Exercise> Which lines in the data below contain the word "parts"? Copy each of them.

Given data>

---------------

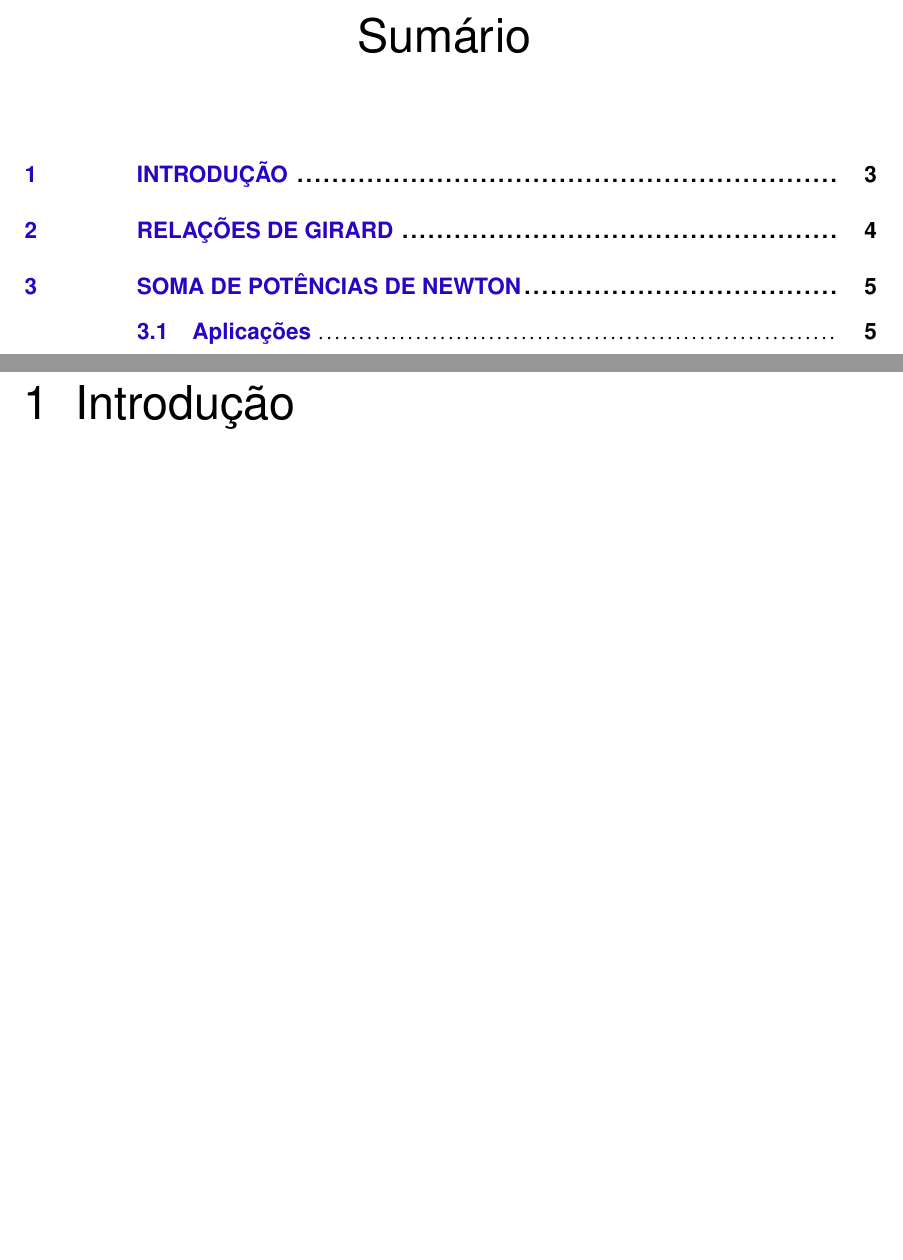
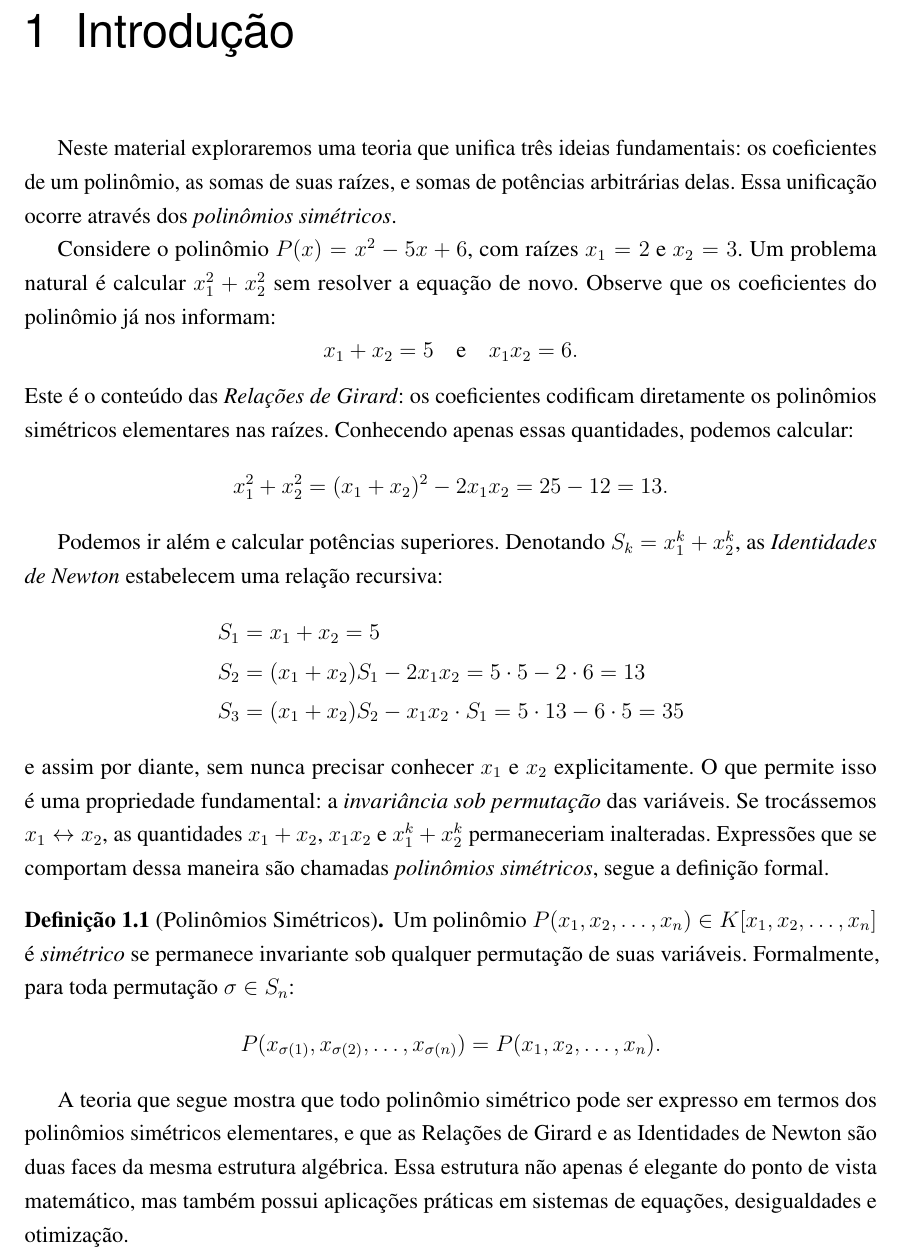
Before and after one commit to joaobertholino/MAT0101--Trabalho-Final, a LaTeX thesis (main.tex, which reads chapters/chapters.tex): two parts of pages 3 and 4 of 7 before the commit and part of page 3 of 7 after it, the two joined at a grey line, cut at the place of the change, the shorter picture padded with empty space. Compiled offline with pdfLaTeX.

Commit message:
adiciona orientador e atualiza preâmbulo; comenta inclusão do sumário

```diff
--- a/chapters/chapters.tex
+++ b/chapters/chapters.tex
@@ -1,4 +1,32 @@
 \chapter{Introdução}
+
+Neste material exploraremos uma teoria que unifica três ideias fundamentais: os coeficientes de um polinômio, as somas de suas raízes, e somas de potências arbitrárias delas. Essa unificação ocorre através dos \textit{polinômios simétricos}.
+
+Considere o polinômio $P(x) = x^2 - 5x + 6$, com raízes $x_1 = 2$ e $x_2 = 3$. Um problema natural é calcular $x_1^2 + x_2^2$ sem resolver a equação de novo. Observe que os coeficientes do polinômio já nos informam:
+\begin{equation*}
+  x_1 + x_2 = 5 \quad \text{e} \quad x_1 x_2 = 6.
+\end{equation*}
+Este é o conteúdo das \textit{Relações de Girard}: os coeficientes codificam diretamente os polinômios simétricos elementares nas raízes. Conhecendo apenas essas quantidades, podemos calcular:
+\begin{equation*}
+  x_1^2 + x_2^2 = (x_1+x_2)^2 - 2x_1x_2 = 25 - 12 = 13.
+\end{equation*}
+
+Podemos ir além e calcular potências superiores. Denotando $S_k = x_1^k + x_2^k$, as \textit{Identidades de Newton} estabelecem uma relação recursiva:
+\begin{align*}
+  S_1 &= x_1 + x_2 = 5 \\
+  S_2 &= (x_1+x_2)S_1 - 2x_1x_2 = 5 \cdot 5 - 2 \cdot 6 = 13 \\
+  S_3 &= (x_1+x_2)S_2 - x_1x_2 \cdot S_1 = 5 \cdot 13 - 6 \cdot 5 = 35
+\end{align*}
+e assim por diante, sem nunca precisar conhecer $x_1$ e $x_2$ explicitamente. O que permite isso é uma propriedade fundamental: a \textit{invariância sob permutação} das variáveis. Se trocássemos $x_1 \leftrightarrow x_2$, as quantidades $x_1+x_2$, $x_1x_2$ e $x_1^k+x_2^k$ permaneceriam inalteradas. Expressões que se comportam dessa maneira são chamadas \textit{polinômios simétricos}, segue a definição formal.
+
+\begin{definicao}[Polinômios Simétricos]
+  Um polinômio $P(x_1, x_2, \dots, x_n) \in K[x_1, x_2, \dots, x_n]$ é \textit{simétrico} se permanece invariante sob qualquer permutação de suas variáveis. Formalmente, para toda permutação $\sigma \in S_n$:
+  \begin{equation*}
+    P(x_{\sigma(1)}, x_{\sigma(2)}, \dots, x_{\sigma(n)}) = P(x_1, x_2, \dots, x_n).
+  \end{equation*}
+\end{definicao}
+
+A teoria que segue mostra que todo polinômio simétrico pode ser expresso em termos dos polinômios simétricos elementares, e que as Relações de Girard e as Identidades de Newton são duas faces da mesma estrutura algébrica. Essa estrutura não apenas é elegante do ponto de vista matemático, mas também possui aplicações práticas em sistemas de equações, desigualdades e otimização.
 
 \chapter{Relações de Girard}
 
--- a/main.tex
+++ b/main.tex
@@ -43,6 +43,8 @@
 
 \preambulo{Trabalho apresentado à disciplina MAT0101 - Tópicos de Matemática Elementar, do curso de Bacharelado em Matemática do Instituto de Matemática, Estatística e Ciência da Computação da USP.}
 
+\orientador{Prof\textsuperscript{a}. Dra. Cristina Cerri}
+
 \definecolor{blue}{RGB}{41,5,195}
 
 \makeatletter
```
Also changed, not shown: chapters/chapters.tex (5 more changed lines), main.tex (2 more changed lines).
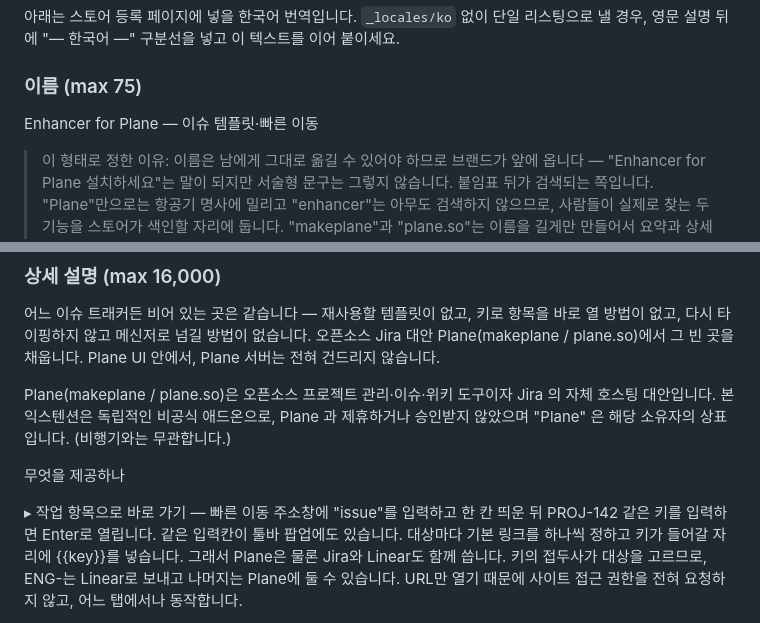
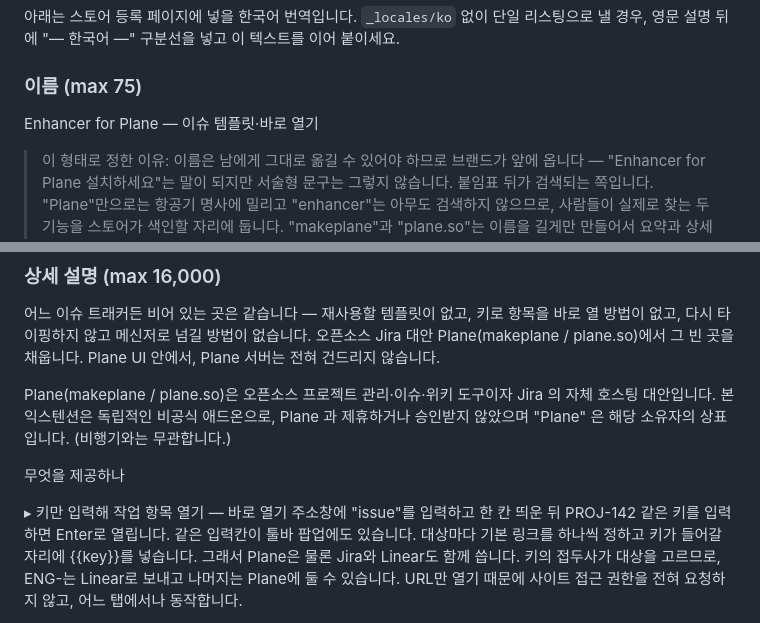
Before and after one commit to gaerae/enhancer-for-plane, a Markdown page: store-assets/STORE_LISTING.md, 2 parts joined by grey strips. Rendered like a GitHub page.

```diff
--- a/store-assets/STORE_LISTING.md
+++ b/store-assets/STORE_LISTING.md
@@ -161,7 +161,7 @@ Standard for open-source extensions — gives users a support/contact path.
 붙이세요.
 
 ### 이름 (max 75)
-Enhancer for Plane — 이슈 템플릿·빠른 이동
+Enhancer for Plane — 이슈 템플릿·바로 열기
 
 > 이 형태로 정한 이유: 이름은 남에게 그대로 옮길 수 있어야 하므로 브랜드가 앞에 옵니다 —
 > "Enhancer for Plane 설치하세요"는 말이 되지만 서술형 문구는 그렇지 않습니다. 붙임표
@@ -184,7 +184,7 @@ Plane(makeplane / plane.so)은 오픈소스 프로젝트 관리·이슈·위키
 
 무엇을 제공하나
 
-▸ 작업 항목으로 바로 가기 — 빠른 이동
+▸ 키만 입력해 작업 항목 열기 — 바로 열기
 주소창에 "issue"를 입력하고 한 칸 띄운 뒤 PROJ-142 같은 키를 입력하면 Enter로 열립니다. 같은 입력칸이 툴바 팝업에도 있습니다.
 대상마다 기본 링크를 하나씩 정하고 키가 들어갈 자리에 {{key}}를 넣습니다. 그래서 Plane은 물론 Jira와 Linear도 함께 씁니다. 키의 접두사가 대상을 고르므로, ENG-는 Linear로 보내고 나머지는 Plane에 둘 수 있습니다.
 URL만 열기 때문에 사이트 접근 권한을 전혀 요청하지 않고, 어느 탭에서나 동작합니다.
```
Also changed, not shown: other parts of store-assets/STORE_LISTING.md (+7 -7 lines), README.ko.md (+3 -3 lines), README.md (+3 -3 lines), store-assets/screenshot-5-open.ko.png (renamed from store-assets/screenshot-5-jump.ko.png), store-assets/screenshot-5-open.png (renamed from store-assets/screenshot-5-jump.png), 10 other files.
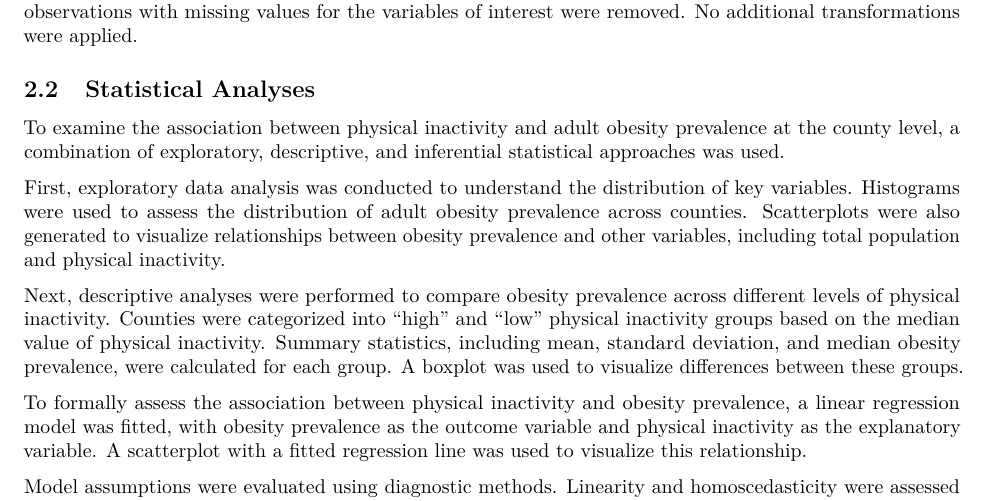
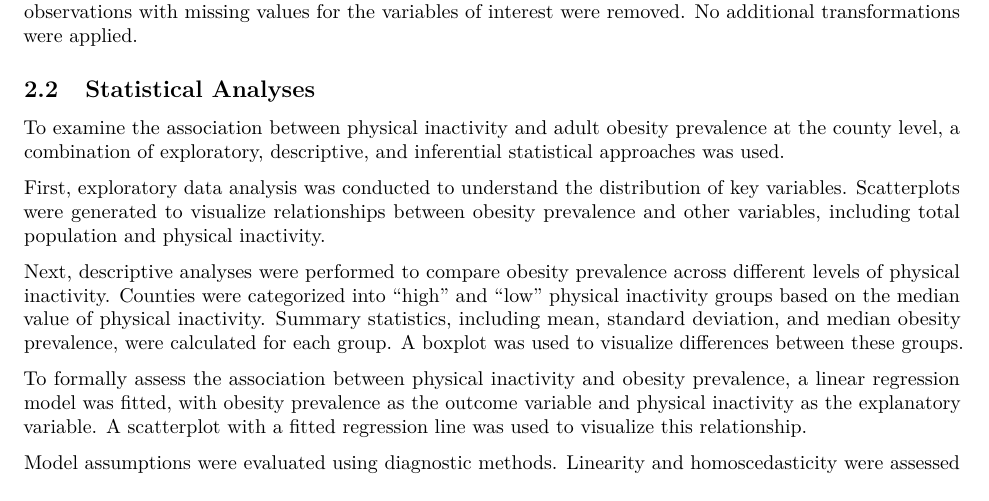
Before and after one commit to Irene-sjc/R-project, an R Markdown document (Check Point 06/VTPEH6270- CP06.Rmd): part of page 2 of 8, cut so that both start at the same text. Rendered offline with R 4.5, knitr and Pandoc, then LaTeX, with nearby package versions.

Commit message:
Add CP06 assignment files

```diff
--- a/Check Point 06/VTPEH6270- CP06.Rmd
+++ b/Check Point 06/VTPEH6270- CP06.Rmd
@@ -49,7 +49,7 @@ Before analysis, the dataset was inspected and cleaned as needed. Relevant varia
 
 To examine the association between physical inactivity and adult obesity prevalence at the county level, a combination of exploratory, descriptive, and inferential statistical approaches was used.
 
-First, exploratory data analysis was conducted to understand the distribution of key variables. Histograms were used to assess the distribution of adult obesity prevalence across counties. Scatterplots were also generated to visualize relationships between obesity prevalence and other variables, including total population and physical inactivity.
+First, exploratory data analysis was conducted to understand the distribution of key variables. Scatterplots were generated to visualize relationships between obesity prevalence and other variables, including total population and physical inactivity.
 
 Next, descriptive analyses were performed to compare obesity prevalence across different levels of physical inactivity. Counties were categorized into “high” and “low” physical inactivity groups based on the median value of physical inactivity. Summary statistics, including mean, standard deviation, and median obesity prevalence, were calculated for each group. A boxplot was used to visualize differences between these groups.
 
```
Also changed, not shown: Check Point 06/VTPEH6270--CP06.pdf.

---------------

Exercise response>
Before and after one commit to joaobertholino/MAT0101--Trabalho-Final, a LaTeX thesis (main.tex, which reads chapters/chapters.tex): two parts of pages 3 and 4 of 7 before the commit and part of page 3 of 7 after it, the two joined at a grey line, cut at the place of the change, the shorter picture padded with empty space. Compiled offline with pdfLaTeX.
Before and after one commit to gaerae/enhancer-for-plane, a Markdown page: store-assets/STORE_LISTING.md, 2 parts joined by grey strips. Rendered like a GitHub page.
Also changed, not shown: other parts of store-assets/STORE_LISTING.md (+7 -7 lines), README.ko.md (+3 -3 lines), README.md (+3 -3 lines), store-assets/screenshot-5-open.ko.png (renamed from store-assets/screenshot-5-jump.ko.png), store-assets/screenshot-5-open.png (renamed from store-assets/screenshot-5-jump.png), 10 other files.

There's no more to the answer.